__What is required__. Give the number of lines in the data that hold the word "space", and nothing else.

= = = =

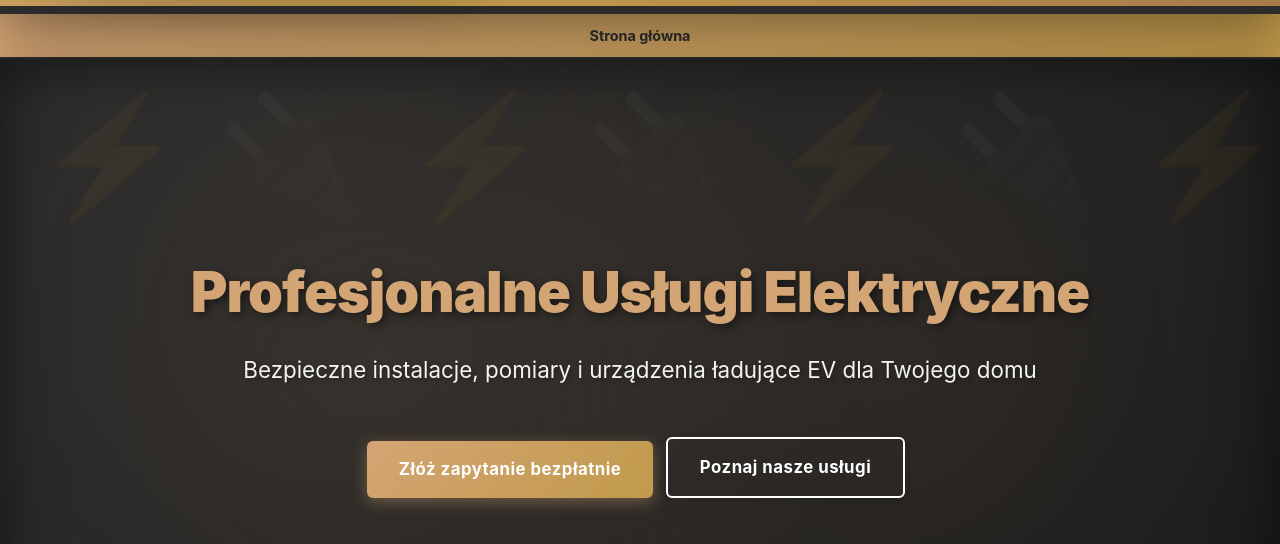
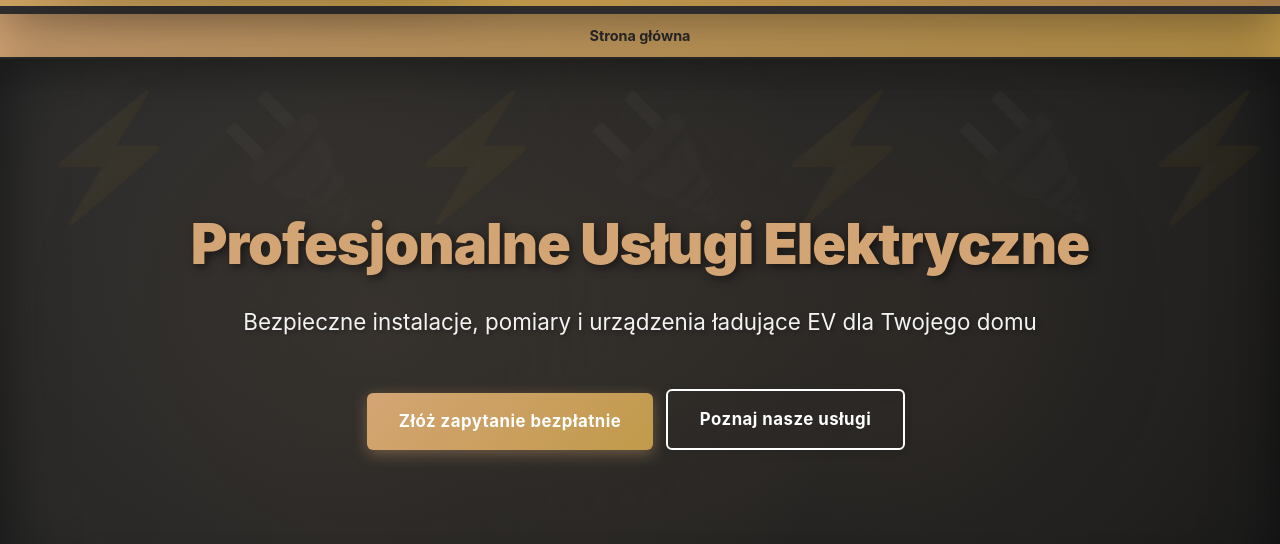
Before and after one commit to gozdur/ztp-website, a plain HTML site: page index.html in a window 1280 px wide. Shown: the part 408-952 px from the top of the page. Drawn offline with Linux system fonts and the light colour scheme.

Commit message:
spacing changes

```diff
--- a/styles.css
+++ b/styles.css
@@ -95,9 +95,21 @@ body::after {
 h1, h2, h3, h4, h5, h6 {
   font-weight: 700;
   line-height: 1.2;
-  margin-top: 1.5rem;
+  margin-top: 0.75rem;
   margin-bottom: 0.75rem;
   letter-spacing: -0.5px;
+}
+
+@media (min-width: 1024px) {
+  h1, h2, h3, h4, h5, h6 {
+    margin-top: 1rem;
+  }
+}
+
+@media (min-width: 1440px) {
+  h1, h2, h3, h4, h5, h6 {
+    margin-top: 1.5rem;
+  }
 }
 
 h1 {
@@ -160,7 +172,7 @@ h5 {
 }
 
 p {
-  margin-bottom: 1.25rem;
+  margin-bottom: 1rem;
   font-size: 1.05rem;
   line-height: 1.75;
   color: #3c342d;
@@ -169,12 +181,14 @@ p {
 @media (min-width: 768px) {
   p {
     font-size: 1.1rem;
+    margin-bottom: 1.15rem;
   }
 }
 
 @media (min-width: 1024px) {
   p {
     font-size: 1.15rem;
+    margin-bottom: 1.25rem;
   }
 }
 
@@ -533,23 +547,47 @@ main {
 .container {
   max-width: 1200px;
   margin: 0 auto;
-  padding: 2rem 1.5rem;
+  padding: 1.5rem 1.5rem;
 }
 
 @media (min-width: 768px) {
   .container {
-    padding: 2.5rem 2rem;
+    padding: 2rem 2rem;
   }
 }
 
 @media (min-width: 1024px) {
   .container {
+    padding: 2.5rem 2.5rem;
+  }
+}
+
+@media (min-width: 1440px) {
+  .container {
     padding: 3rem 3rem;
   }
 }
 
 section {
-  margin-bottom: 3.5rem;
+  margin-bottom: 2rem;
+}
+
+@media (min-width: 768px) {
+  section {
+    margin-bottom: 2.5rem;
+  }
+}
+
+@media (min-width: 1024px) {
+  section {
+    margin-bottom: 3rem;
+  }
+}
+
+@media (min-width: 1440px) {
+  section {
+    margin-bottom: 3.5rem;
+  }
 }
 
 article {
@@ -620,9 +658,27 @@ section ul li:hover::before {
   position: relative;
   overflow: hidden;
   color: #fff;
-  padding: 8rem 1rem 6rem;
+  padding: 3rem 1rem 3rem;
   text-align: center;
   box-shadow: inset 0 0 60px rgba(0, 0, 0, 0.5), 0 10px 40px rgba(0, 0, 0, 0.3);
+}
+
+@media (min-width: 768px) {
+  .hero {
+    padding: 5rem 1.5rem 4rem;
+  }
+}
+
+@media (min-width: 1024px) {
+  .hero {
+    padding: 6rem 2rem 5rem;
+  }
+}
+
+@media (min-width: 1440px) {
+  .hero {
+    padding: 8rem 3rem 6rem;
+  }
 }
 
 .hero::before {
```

= = = =

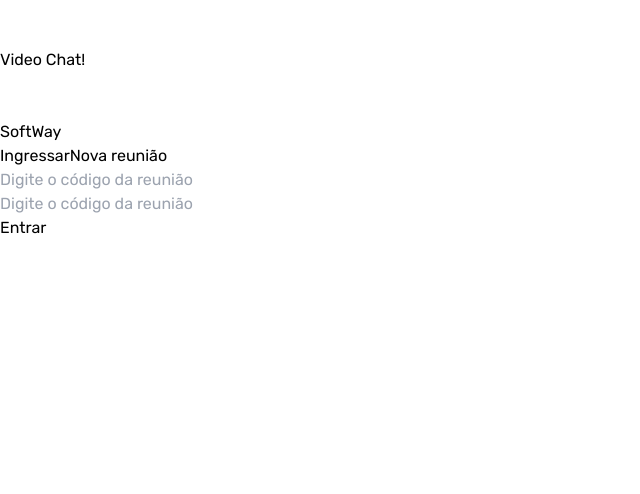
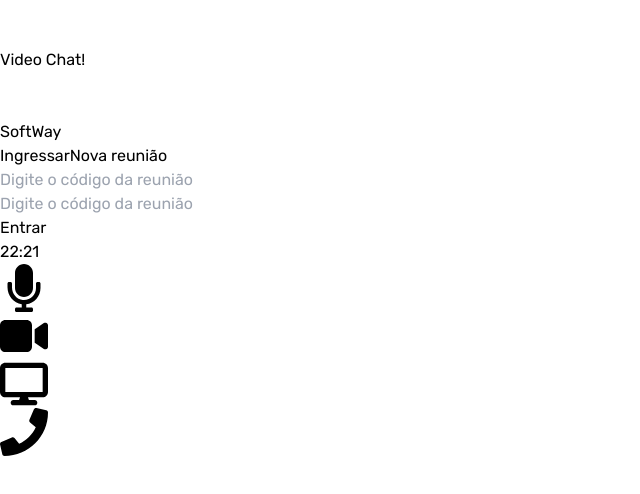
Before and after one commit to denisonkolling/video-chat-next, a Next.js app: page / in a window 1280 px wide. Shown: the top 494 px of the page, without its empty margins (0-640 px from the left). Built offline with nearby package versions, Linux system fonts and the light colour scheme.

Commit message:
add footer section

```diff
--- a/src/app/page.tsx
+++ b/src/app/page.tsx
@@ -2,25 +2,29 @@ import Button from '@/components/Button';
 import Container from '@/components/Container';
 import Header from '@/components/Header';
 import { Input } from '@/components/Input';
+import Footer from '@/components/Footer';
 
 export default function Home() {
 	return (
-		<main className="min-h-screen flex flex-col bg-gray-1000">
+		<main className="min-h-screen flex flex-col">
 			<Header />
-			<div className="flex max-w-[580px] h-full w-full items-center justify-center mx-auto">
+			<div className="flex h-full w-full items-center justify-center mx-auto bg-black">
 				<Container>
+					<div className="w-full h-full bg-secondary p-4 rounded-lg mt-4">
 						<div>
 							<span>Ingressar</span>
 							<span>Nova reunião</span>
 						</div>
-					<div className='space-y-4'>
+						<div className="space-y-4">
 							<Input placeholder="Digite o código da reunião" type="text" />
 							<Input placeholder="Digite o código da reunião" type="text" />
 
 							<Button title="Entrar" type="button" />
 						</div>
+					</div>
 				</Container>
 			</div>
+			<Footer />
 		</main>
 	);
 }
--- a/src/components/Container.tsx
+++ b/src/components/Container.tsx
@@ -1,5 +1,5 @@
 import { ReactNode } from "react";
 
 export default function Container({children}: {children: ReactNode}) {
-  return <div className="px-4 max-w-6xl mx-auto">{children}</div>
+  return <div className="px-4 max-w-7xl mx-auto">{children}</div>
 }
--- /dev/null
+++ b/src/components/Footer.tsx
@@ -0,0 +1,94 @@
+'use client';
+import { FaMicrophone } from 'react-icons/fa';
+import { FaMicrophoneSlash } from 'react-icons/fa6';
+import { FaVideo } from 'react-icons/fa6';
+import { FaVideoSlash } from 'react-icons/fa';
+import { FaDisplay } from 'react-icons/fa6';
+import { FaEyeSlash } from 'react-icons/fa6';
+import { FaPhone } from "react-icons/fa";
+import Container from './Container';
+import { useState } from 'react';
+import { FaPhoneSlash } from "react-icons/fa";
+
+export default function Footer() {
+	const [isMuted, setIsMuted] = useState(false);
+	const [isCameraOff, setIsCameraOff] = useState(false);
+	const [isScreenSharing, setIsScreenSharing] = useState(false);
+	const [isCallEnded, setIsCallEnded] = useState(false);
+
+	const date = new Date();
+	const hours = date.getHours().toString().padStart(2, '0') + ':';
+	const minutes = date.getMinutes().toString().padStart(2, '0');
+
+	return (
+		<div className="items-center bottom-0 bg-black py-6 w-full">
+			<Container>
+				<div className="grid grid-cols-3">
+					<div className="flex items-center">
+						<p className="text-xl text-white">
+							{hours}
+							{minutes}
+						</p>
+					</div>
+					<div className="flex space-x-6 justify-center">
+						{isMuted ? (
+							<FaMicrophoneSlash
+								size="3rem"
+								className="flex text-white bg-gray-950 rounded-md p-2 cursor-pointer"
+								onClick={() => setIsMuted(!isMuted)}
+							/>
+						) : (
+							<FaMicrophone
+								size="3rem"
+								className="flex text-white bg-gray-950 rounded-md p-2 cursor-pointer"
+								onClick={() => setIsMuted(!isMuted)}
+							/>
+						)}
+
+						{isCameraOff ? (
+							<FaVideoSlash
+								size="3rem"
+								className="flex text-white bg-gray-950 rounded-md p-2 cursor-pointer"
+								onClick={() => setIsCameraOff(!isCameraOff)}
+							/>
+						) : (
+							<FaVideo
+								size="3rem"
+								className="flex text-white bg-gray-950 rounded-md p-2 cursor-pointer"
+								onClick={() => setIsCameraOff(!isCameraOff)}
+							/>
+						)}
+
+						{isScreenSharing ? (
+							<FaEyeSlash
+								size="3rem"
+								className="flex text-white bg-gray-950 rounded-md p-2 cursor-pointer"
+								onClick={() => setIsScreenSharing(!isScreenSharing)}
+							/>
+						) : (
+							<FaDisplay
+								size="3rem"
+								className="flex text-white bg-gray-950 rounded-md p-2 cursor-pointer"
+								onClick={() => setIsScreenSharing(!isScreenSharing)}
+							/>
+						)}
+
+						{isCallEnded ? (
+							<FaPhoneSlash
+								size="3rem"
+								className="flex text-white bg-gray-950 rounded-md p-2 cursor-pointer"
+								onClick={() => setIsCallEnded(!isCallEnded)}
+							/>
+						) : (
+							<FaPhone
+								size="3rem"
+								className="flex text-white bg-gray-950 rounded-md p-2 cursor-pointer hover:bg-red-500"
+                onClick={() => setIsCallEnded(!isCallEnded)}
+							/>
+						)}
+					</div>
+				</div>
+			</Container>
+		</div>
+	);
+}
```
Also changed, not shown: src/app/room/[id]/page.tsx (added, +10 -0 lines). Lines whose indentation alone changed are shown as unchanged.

= = = =

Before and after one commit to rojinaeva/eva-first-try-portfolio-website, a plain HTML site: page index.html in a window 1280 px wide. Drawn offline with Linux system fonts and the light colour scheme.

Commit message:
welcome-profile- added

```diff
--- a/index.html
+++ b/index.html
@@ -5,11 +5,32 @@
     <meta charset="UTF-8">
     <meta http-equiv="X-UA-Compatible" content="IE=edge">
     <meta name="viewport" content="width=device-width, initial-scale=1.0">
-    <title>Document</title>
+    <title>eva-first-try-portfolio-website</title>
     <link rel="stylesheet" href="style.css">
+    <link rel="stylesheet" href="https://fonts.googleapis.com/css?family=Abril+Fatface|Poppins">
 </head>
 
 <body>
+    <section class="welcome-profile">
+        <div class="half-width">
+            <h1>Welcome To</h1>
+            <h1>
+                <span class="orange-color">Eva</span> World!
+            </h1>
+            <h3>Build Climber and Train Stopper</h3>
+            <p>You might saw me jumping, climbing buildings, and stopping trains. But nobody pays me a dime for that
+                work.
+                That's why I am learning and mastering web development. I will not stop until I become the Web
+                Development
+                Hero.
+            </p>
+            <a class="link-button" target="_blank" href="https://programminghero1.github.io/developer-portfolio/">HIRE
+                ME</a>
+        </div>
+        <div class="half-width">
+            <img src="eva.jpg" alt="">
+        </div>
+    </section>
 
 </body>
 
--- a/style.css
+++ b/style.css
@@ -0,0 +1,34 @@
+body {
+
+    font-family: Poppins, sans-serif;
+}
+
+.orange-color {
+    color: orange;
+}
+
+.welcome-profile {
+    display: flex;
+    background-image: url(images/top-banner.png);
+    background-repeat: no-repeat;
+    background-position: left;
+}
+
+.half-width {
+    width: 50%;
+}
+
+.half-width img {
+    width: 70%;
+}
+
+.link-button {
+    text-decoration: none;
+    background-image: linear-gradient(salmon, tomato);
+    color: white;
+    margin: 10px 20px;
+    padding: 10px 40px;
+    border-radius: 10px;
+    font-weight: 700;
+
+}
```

= = = =

__Reply__. 3